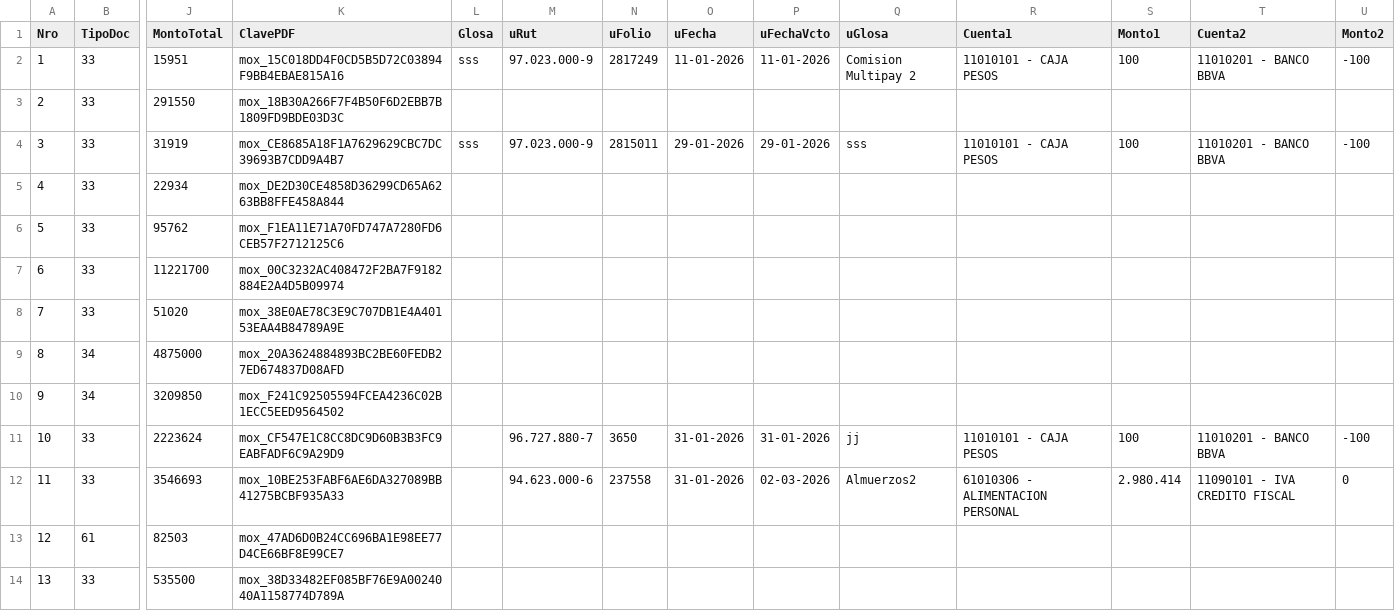
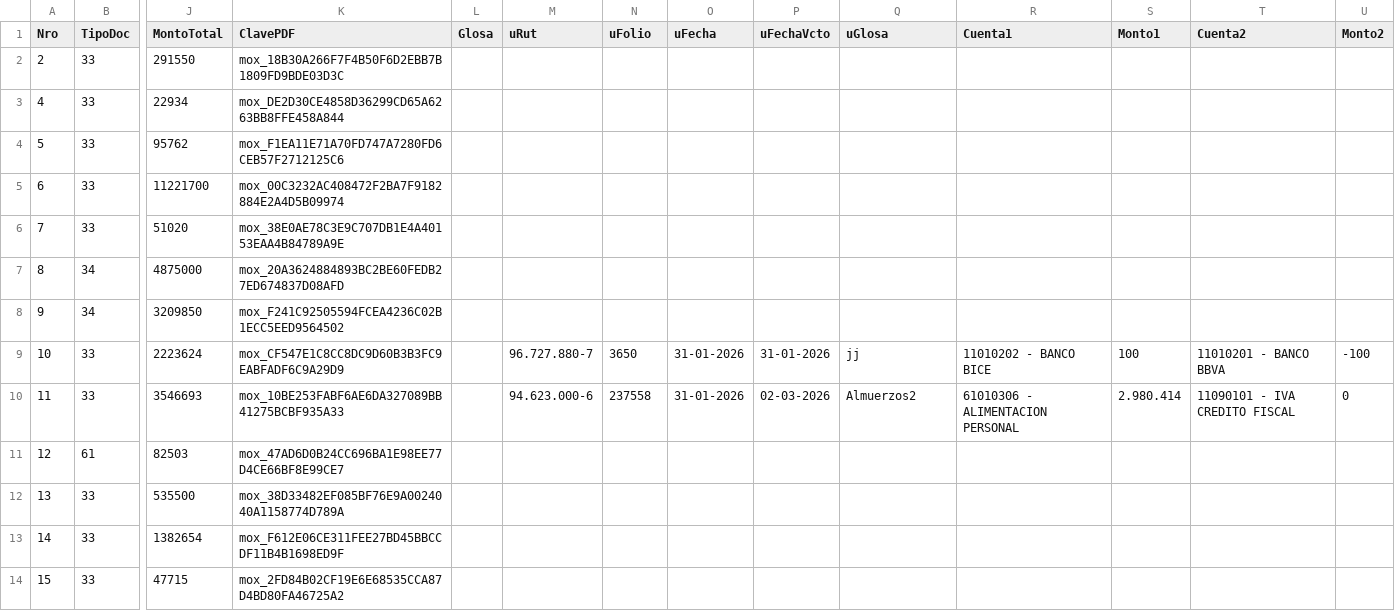
Before and after one commit to 6779828269795057495548/6779828269795057495548, a CSV file: Tmp.csv, drawn as a sheet; only a part is shown, gaps mark what is left out; the shorter side is filled out with more unchanged rows; removed rows and columns are numbered as before the commit, all else as after; rows hold the shown columns only; the diff names each change by its address in the sheet, - before the commit and + after, or states it on an @@ line.

Commit message:
10-3650

```diff
--- a/Tmp.csv
+++ b/Tmp.csv
-row 2: 1 | 33 | 15951 | mox_15C018DD4F0CD5B5D72C03894F9BB4EBAE815A16 | sss | 97.023.000-9 | 2817249 | 11-01-2026 | 11-01-2026 | Comision Multipay 2 | 11010101 - CAJA PESOS | 100 | 11010201 - BANCO BBVA | -100
-row 4: 3 | 33 | 31919 | mox_CE8685A18F1A7629629CBC7DC39693B7CDD9A4B7 | sss | 97.023.000-9 | 2815011 | 29-01-2026 | 29-01-2026 | sss | 11010101 - CAJA PESOS | 100 | 11010201 - BANCO BBVA | -100
-R9 (Cuenta1): 11010101 - CAJA PESOS
+R9 (Cuenta1): 11010202 - BANCO BICE
```
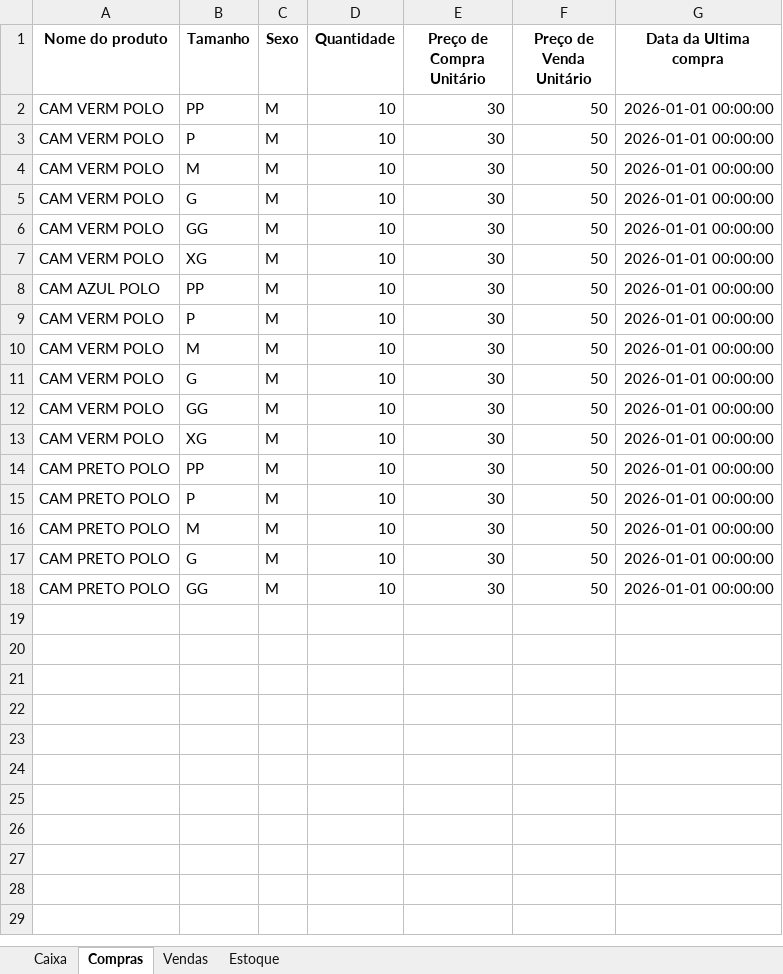
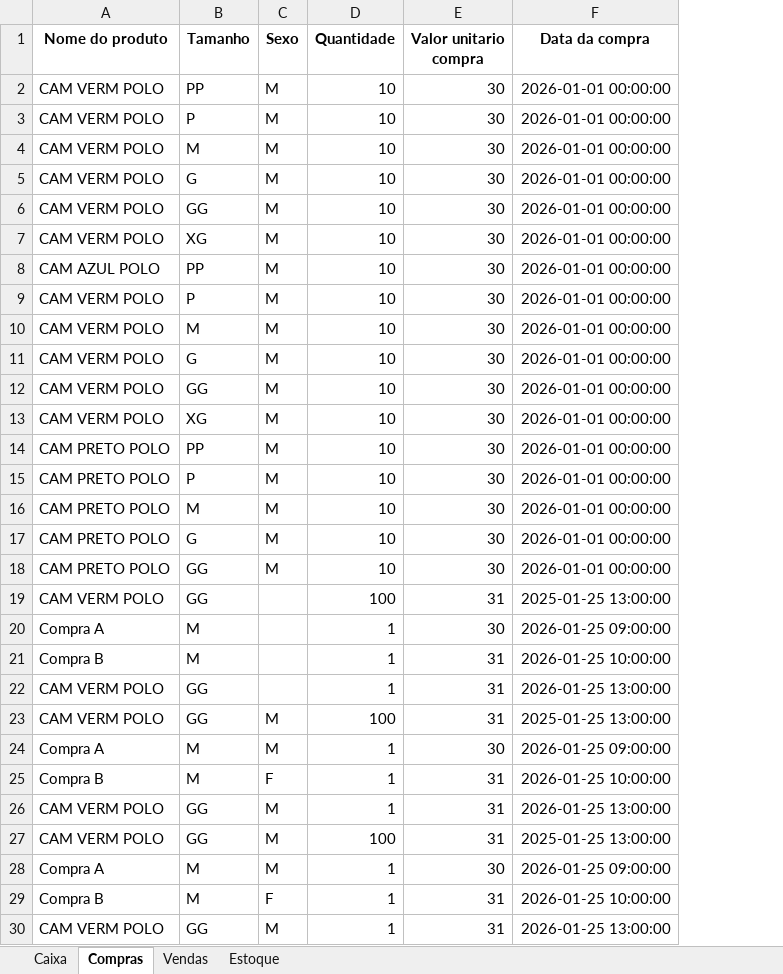
Before and after one commit to ViniciusWill/loja-roupa-py, an Excel workbook: Compras.xlsx, sheet Compras, drawn as a sheet; values as stored, in another font and other column widths than the file's, no borders; removed rows and columns are numbered as before the commit, all else as after; the diff names each change by its address in the sheet, - before the commit and + after, or states it on an @@ line.

```diff
--- a/Compras.xlsx (sheet Compras)
+++ b/Compras.xlsx (sheet Compras)
-column F (Preço de Venda Unitário), rows 2-18: all 50
-E1: Preço de Compra Unitário
+E1: Valor unitario compra
-F1: Data da Ultima compra
+F1: Data da compra
+row 19: CAM VERM POLO | GG |  | 100 | 31 | 2025-01-25 13:00:00
+row 20: Compra A | M |  | 1 | 30 | 2026-01-25 09:00:00
+row 21: Compra B | M |  | 1 | 31 | 2026-01-25 10:00:00
+row 22: CAM VERM POLO | GG |  | 1 | 31 | 2026-01-25 13:00:00
+row 23: CAM VERM POLO | GG | M | 100 | 31 | 2025-01-25 13:00:00
+row 24: Compra A | M | M | 1 | 30 | 2026-01-25 09:00:00
+row 25: Compra B | M | F | 1 | 31 | 2026-01-25 10:00:00
+row 26: CAM VERM POLO | GG | M | 1 | 31 | 2026-01-25 13:00:00
+row 27: CAM VERM POLO | GG | M | 100 | 31 | 2025-01-25 13:00:00
+row 28: Compra A | M | M | 1 | 30 | 2026-01-25 09:00:00
+row 29: Compra B | M | F | 1 | 31 | 2026-01-25 10:00:00
+row 30: CAM VERM POLO | GG | M | 1 | 31 | 2026-01-25 13:00:00
```
Also changed, not shown: sheet Caixa, sheet Estoque, sheet Vendas, 2 other files.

Task goal
Return all the records above exactly, pictures omitted.

Result of the exercise
Before and after one commit to 6779828269795057495548/6779828269795057495548, a CSV file: Tmp.csv, drawn as a sheet; only a part is shown, gaps mark what is left out; the shorter side is filled out with more unchanged rows; removed rows and columns are numbered as before the commit, all else as after; rows hold the shown columns only; the diff names each change by its address in the sheet, - before the commit and + after, or states it on an @@ line.

Commit message:
10-3650

```diff
--- a/Tmp.csv
+++ b/Tmp.csv
-row 2: 1 | 33 | 15951 | mox_15C018DD4F0CD5B5D72C03894F9BB4EBAE815A16 | sss | 97.023.000-9 | 2817249 | 11-01-2026 | 11-01-2026 | Comision Multipay 2 | 11010101 - CAJA PESOS | 100 | 11010201 - BANCO BBVA | -100
-row 4: 3 | 33 | 31919 | mox_CE8685A18F1A7629629CBC7DC39693B7CDD9A4B7 | sss | 97.023.000-9 | 2815011 | 29-01-2026 | 29-01-2026 | sss | 11010101 - CAJA PESOS | 100 | 11010201 - BANCO BBVA | -100
-R9 (Cuenta1): 11010101 - CAJA PESOS
+R9 (Cuenta1): 11010202 - BANCO BICE
```
Before and after one commit to ViniciusWill/loja-roupa-py, an Excel workbook: Compras.xlsx, sheet Compras, drawn as a sheet; values as stored, in another font and other column widths than the file's, no borders; removed rows and columns are numbered as before the commit, all else as after; the diff names each change by its address in the sheet, - before the commit and + after, or states it on an @@ line.

```diff
--- a/Compras.xlsx (sheet Compras)
+++ b/Compras.xlsx (sheet Compras)
-column F (Preço de Venda Unitário), rows 2-18: all 50
-E1: Preço de Compra Unitário
+E1: Valor unitario compra
-F1: Data da Ultima compra
+F1: Data da compra
+row 19: CAM VERM POLO | GG |  | 100 | 31 | 2025-01-25 13:00:00
+row 20: Compra A | M |  | 1 | 30 | 2026-01-25 09:00:00
+row 21: Compra B | M |  | 1 | 31 | 2026-01-25 10:00:00
+row 22: CAM VERM POLO | GG |  | 1 | 31 | 2026-01-25 13:00:00
+row 23: CAM VERM POLO | GG | M | 100 | 31 | 2025-01-25 13:00:00
+row 24: Compra A | M | M | 1 | 30 | 2026-01-25 09:00:00
+row 25: Compra B | M | F | 1 | 31 | 2026-01-25 10:00:00
+row 26: CAM VERM POLO | GG | M | 1 | 31 | 2026-01-25 13:00:00
+row 27: CAM VERM POLO | GG | M | 100 | 31 | 2025-01-25 13:00:00
+row 28: Compra A | M | M | 1 | 30 | 2026-01-25 09:00:00
+row 29: Compra B | M | F | 1 | 31 | 2026-01-25 10:00:00
+row 30: CAM VERM POLO | GG | M | 1 | 31 | 2026-01-25 13:00:00
```
Also changed, not shown: sheet Caixa, sheet Estoque, sheet Vendas, 2 other files.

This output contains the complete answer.